YOUR OBJECTIVE: Search the data for the word "padding" and copy every line that contains it.

MATERIAL PROVIDED:

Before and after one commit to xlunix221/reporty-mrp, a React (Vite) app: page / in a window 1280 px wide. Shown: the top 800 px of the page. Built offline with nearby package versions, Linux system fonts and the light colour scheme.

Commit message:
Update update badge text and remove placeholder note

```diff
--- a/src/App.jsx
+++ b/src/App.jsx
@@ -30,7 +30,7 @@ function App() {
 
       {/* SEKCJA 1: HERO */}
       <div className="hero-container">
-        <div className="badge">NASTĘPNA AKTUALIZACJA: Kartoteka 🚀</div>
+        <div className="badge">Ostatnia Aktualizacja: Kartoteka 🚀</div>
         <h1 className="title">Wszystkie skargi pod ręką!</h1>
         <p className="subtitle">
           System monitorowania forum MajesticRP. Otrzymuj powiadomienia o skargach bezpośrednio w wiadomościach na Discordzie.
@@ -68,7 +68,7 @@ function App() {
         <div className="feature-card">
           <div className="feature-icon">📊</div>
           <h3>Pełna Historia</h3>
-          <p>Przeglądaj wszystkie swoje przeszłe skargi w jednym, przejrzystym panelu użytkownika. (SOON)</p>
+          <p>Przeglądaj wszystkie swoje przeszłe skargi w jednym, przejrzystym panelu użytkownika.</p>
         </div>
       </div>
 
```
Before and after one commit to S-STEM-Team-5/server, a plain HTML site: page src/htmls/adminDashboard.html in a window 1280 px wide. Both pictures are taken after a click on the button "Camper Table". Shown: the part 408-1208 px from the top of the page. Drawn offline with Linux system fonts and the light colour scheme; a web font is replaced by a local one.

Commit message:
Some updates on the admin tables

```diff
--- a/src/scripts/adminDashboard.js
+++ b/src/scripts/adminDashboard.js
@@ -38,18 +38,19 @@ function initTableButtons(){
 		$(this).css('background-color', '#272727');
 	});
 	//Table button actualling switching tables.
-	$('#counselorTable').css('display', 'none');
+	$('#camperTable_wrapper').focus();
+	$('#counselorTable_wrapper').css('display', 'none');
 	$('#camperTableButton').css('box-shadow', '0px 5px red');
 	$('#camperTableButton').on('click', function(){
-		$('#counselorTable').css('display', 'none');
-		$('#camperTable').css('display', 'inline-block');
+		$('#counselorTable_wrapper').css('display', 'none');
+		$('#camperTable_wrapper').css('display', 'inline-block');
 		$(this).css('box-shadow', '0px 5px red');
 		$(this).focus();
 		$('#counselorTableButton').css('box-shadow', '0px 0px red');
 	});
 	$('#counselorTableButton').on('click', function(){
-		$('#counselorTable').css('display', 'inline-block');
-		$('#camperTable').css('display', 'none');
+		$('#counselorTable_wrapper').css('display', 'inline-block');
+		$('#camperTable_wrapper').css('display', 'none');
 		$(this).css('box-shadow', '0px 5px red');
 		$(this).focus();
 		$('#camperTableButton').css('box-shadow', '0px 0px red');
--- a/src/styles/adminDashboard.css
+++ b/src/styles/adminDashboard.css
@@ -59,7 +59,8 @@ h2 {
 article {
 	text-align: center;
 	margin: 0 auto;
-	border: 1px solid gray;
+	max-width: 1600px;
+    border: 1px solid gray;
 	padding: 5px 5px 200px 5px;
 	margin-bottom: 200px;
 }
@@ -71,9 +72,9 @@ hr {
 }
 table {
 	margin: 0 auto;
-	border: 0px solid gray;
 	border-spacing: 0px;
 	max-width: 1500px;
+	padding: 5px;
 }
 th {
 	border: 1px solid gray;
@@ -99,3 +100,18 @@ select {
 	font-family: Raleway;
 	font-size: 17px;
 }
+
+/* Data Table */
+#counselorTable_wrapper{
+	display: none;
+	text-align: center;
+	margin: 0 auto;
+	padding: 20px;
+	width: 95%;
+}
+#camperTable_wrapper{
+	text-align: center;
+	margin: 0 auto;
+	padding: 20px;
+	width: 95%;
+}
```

FINISHED EXERCISE:
 	padding: 5px 5px 200px 5px;
+	padding: 5px;
+	padding: 20px;
+	padding: 20px;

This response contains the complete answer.